● **Task prompt**:
Set out the records below again exactly; skip the images.

● **Data supplied**:

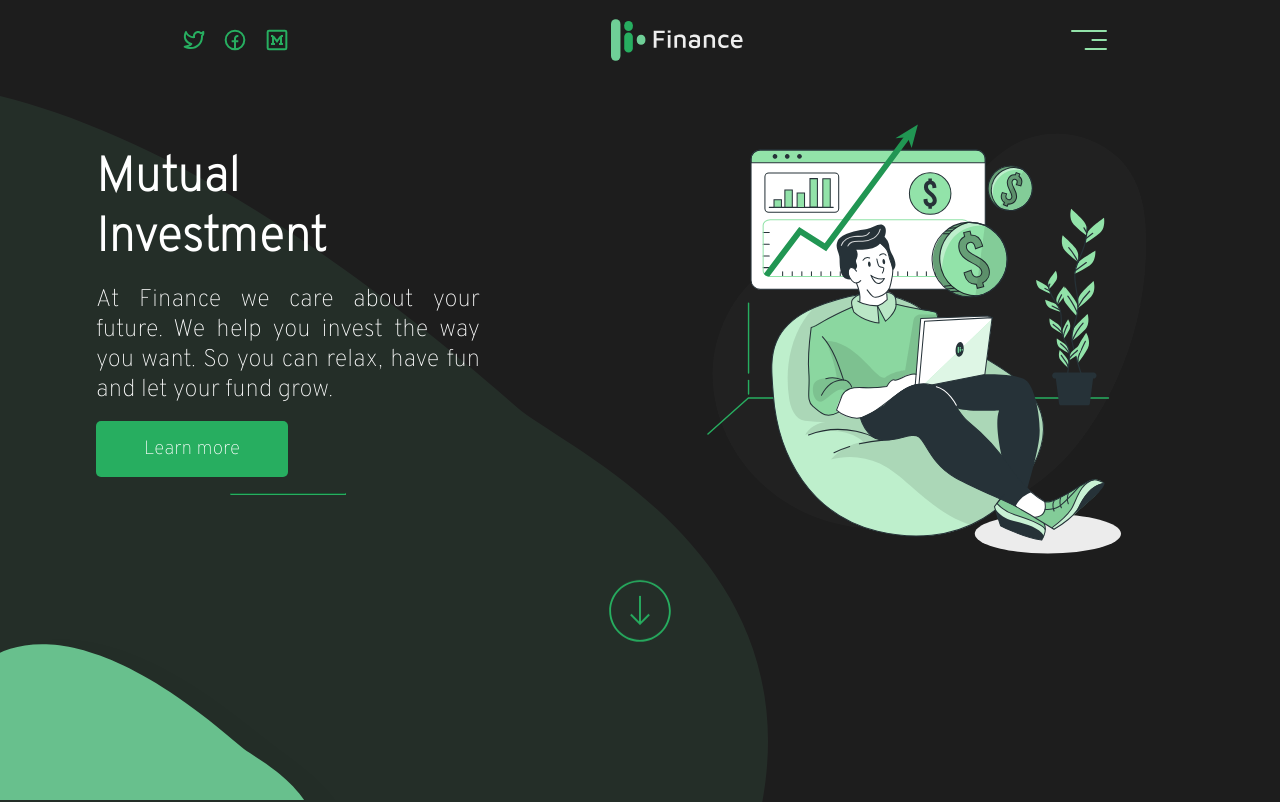
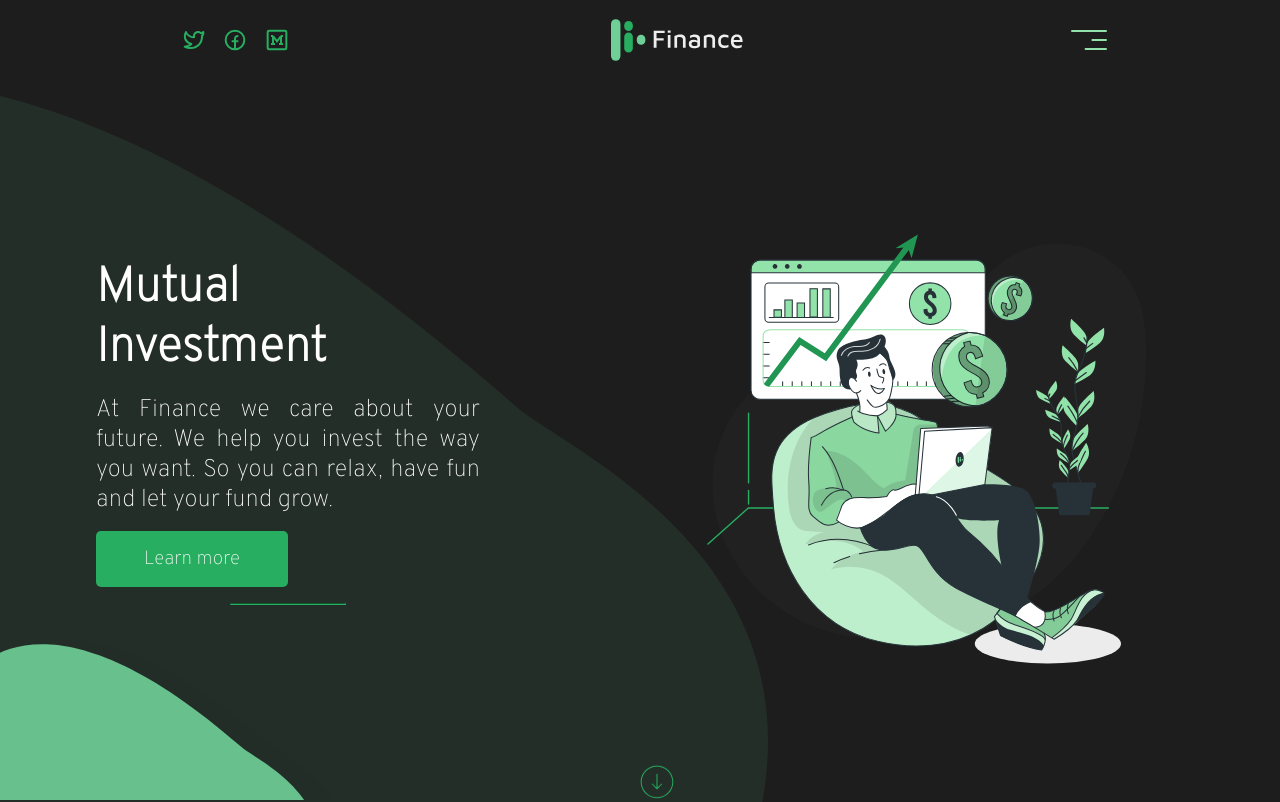
Before and after one commit to matheustkaczyk/finance-landingpage, a React app: page / in a window 1280 px wide. Shown: the top 802 px of the page. Built offline with nearby package versions, Linux system fonts and the light colour scheme; the HTML template or start-up script is replaced by a standard one.

Commit message:
refact: alterando forma que arrow-icon aparece

```diff
--- a/src/App.scss
+++ b/src/App.scss
@@ -84,6 +84,7 @@ header {
 .hero {
   width: 100vw;
   height: 90vh;
+  max-height: 90vh;
 
   .background-dark {
     position: absolute;
@@ -106,6 +107,7 @@ header {
     justify-content: space-around;
     align-items: center;
     color: white;
+    height: 100%;
 
     .hero-infos {
       display: flex;
@@ -168,12 +170,9 @@ header {
   }
 
   .hero-arrow-icon {
-    display: flex;
-    justify-content: center;
-    align-items: center;
-    width: 100%;
-    height: 8vh;
-    margin-bottom: 5rem;
+    position: absolute;
+    bottom: 0;
+    left: 50%;
     color: $btnColor;
     cursor: pointer;
     animation: bounce 2s infinite;
```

● **Response below**:
Before and after one commit to matheustkaczyk/finance-landingpage, a React app: page / in a window 1280 px wide. Shown: the top 802 px of the page. Built offline with nearby package versions, Linux system fonts and the light colour scheme; the HTML template or start-up script is replaced by a standard one.

Commit message:
refact: alterando forma que arrow-icon aparece

```diff
--- a/src/App.scss
+++ b/src/App.scss
@@ -84,6 +84,7 @@ header {
 .hero {
   width: 100vw;
   height: 90vh;
+  max-height: 90vh;
 
   .background-dark {
     position: absolute;
@@ -106,6 +107,7 @@ header {
     justify-content: space-around;
     align-items: center;
     color: white;
+    height: 100%;
 
     .hero-infos {
       display: flex;
@@ -168,12 +170,9 @@ header {
   }
 
   .hero-arrow-icon {
-    display: flex;
-    justify-content: center;
-    align-items: center;
-    width: 100%;
-    height: 8vh;
-    margin-bottom: 5rem;
+    position: absolute;
+    bottom: 0;
+    left: 50%;
     color: $btnColor;
     cursor: pointer;
     animation: bounce 2s infinite;
```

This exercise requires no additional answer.